Record 16-time Grand Slam winner Roger Federer insists he still has his sights set on a return to the number one world ranking.
Federer has been in the shadow not only of long-time rival Rafael Nadal in recent times but now also man of the moment Novak Djokovic.
But the Swiss 29-year-old believes he can still return to the top of the tree, even though he trails Nadal by 3,500 points in the rankings.
"It's important for me to get back to world number one. I mentioned it after Wimbledon, it's a goal of mine and it's still very real and very possible," he said at a press conference here in Rome.
"I still have the World Tour Finals in my pocket, I don't have a Grand Slam in my pocket but if I win one it changes everything.
"But these guys (Nadal and Djokovic) are playing better than me and other players.
"Novak has won a lot of tournaments, like Rafa, but I'm getting closer.
"It's not like I'm struggling in the first or second round. It's a new situation with Novak not losing.
"But not much has changed for me from when I was number one. With (Andy) Murray or Novak or even Rafa occasionally in my draw it was always hard.
"Everyone is so consistent, it's not like you can say Murray is bad on clay or Rafael is bad on grass, everyone can play on every surface.
"I'm as optimistic as ever."
From 2003-2007 Federer was the undisputed best player in the world but then Nadal started to emerge as a very real threat to the Swiss's dominance.
And in 2008 when Nadal beat Federer in the Wimbledon final, a tournament Federer had virtually owned for the previous five years, the change-over was complete.
Federer had to get used to his new status as number two in the world but last year he was also overtaken by Djokovic.
And now that Djokovic has beaten Nadal in a clay final, in Madrid last week, many would suggest that the baton is about to pass from the Spaniard to the Serbian.
It was the third time in a row this year that Djokovic has beaten Nadal in a Masters Series final.
He is also the Australian Open champion and remains unbeaten this year.
But Federer doesn't think too much should be read into that Madrid final.
"I thought Novak definitely had a chance to play for it, he's been playing well these last three months," he said.
"Madrid remains a quick clay court so he had a better chance to beat Rafa there if ever he was going to do it.
"It's always surprising to see Rafa lose on clay. It's just one tournament but another good one for Novak."
Federer denied that he is struggling to adapt to his new position slightly out of the limelight in comparison to his younger rivals.
"They deserve the (good) press, they've got a lot of it. It's good stories and I'm all for it.
"They've had a number of matches over the years, the same number as I've had with Rafa because they're playing many semi-finals and finals.
"There's a number of players behind waiting to stake their claim and I'm one of those.
"I've played all the semis since Wimbledon, apart from Monte Carlo. I had a close match with Rafa last week."

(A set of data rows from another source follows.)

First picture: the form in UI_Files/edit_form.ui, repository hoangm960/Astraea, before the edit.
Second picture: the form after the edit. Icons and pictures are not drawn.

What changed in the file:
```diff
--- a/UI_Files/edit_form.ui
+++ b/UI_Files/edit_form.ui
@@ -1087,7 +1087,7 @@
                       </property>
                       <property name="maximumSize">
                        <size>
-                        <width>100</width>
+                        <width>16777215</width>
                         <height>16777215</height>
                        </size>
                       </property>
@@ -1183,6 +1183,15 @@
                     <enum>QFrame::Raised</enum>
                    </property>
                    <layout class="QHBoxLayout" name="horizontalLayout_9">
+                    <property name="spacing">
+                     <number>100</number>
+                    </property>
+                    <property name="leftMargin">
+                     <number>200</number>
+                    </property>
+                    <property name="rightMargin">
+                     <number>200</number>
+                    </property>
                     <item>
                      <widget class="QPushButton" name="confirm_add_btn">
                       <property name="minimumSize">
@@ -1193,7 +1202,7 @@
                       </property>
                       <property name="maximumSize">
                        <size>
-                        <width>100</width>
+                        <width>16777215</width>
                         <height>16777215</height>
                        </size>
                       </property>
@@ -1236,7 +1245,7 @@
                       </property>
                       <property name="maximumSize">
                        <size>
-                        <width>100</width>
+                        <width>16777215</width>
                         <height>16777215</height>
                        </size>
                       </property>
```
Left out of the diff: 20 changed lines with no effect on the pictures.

Federer begins his challenge here with a clash against Frenchman Jo-Wilfried Tsonga and he is wary of the physical threat his opponent poses.
"We haven't played that much, four times I think. We played at the beginning of this year (Federer won in straight sets in Dubai).
"He has the potential to play on clay even if his best surfaces are hard or grass or even indoors."